## Excerpted data
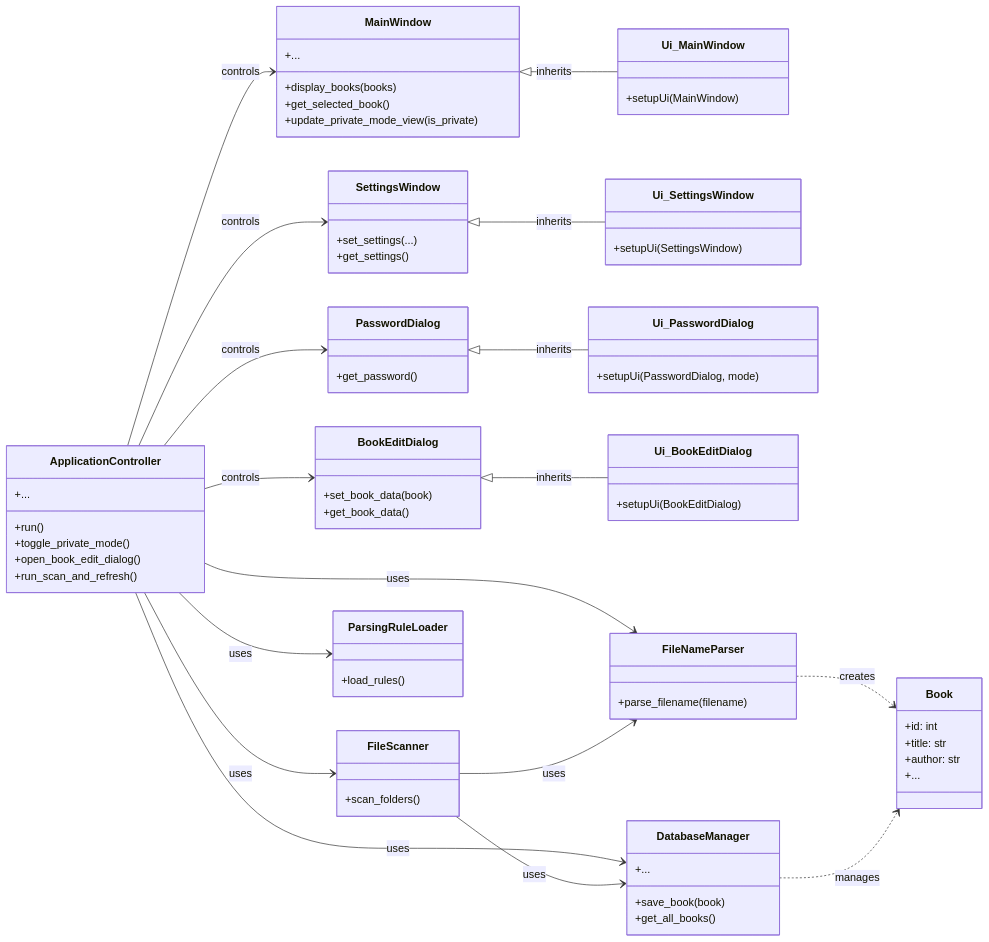
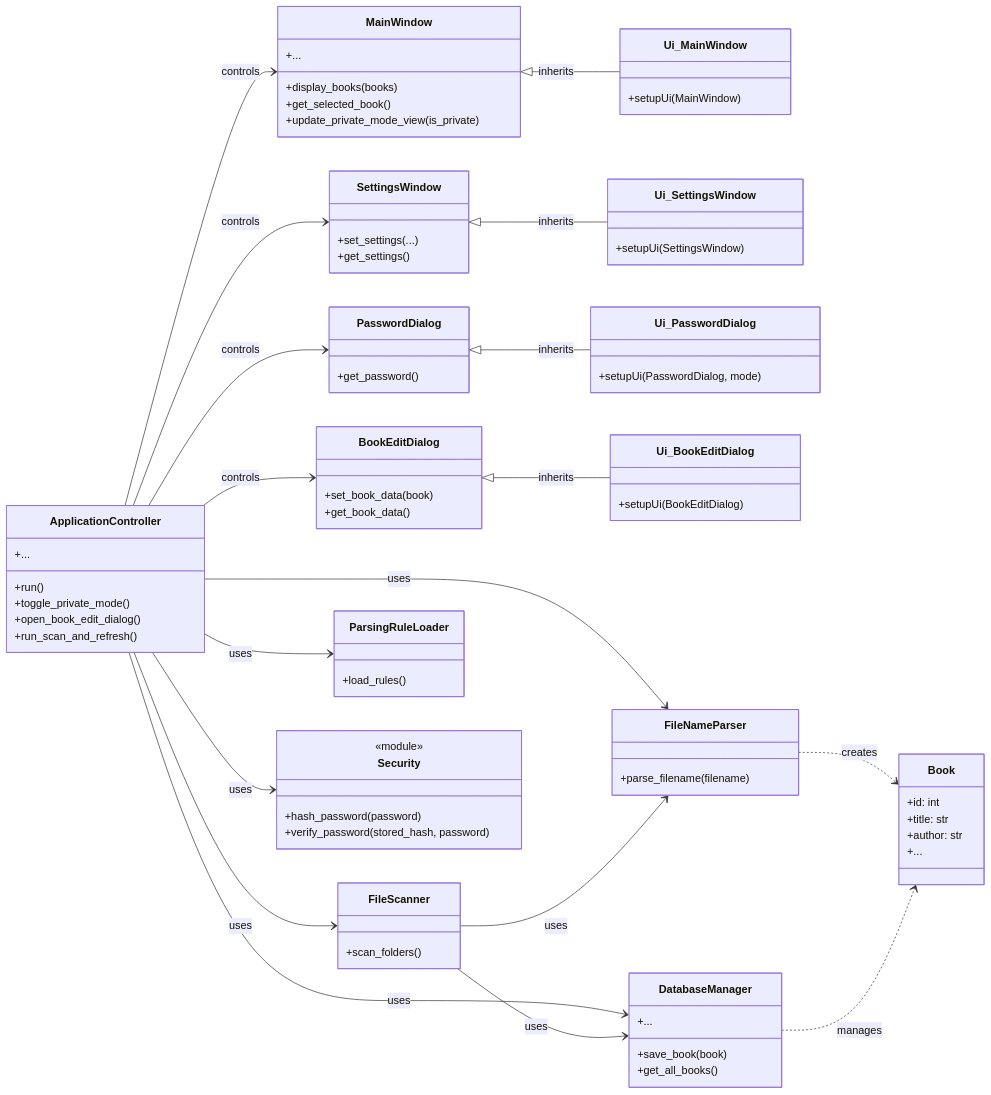
Before and after one commit to IkuseTohki/Cristalib: the diagram in spec/design/class_diagram.md, drawn with Mermaid. The commit also changed other lines of this file, not shown here.

Commit message:
クラス図を更新

```diff
--- a/spec/design/class_diagram.md
+++ b/spec/design/class_diagram.md
@@ -71,6 +71,11 @@
         class ParsingRuleLoader {
             +load_rules()
         }
+        class Security {
+            <<module>>
+            +hash_password(password)
+            +verify_password(stored_hash, password)
+        }
     end
 
     subgraph Models
@@ -91,6 +96,7 @@
     ApplicationController --> DatabaseManager : uses
     ApplicationController --> FileNameParser : uses
     ApplicationController --> ParsingRuleLoader : uses
+    ApplicationController --> Security : uses
 
     MainWindow <|-- Ui_MainWindow : inherits
     SettingsWindow <|-- Ui_SettingsWindow : inherits
```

## Work task
Return every line in the records that includes the string "ParsingRuleLoader".

## Exercise output
         class ParsingRuleLoader {
     ApplicationController --> ParsingRuleLoader : uses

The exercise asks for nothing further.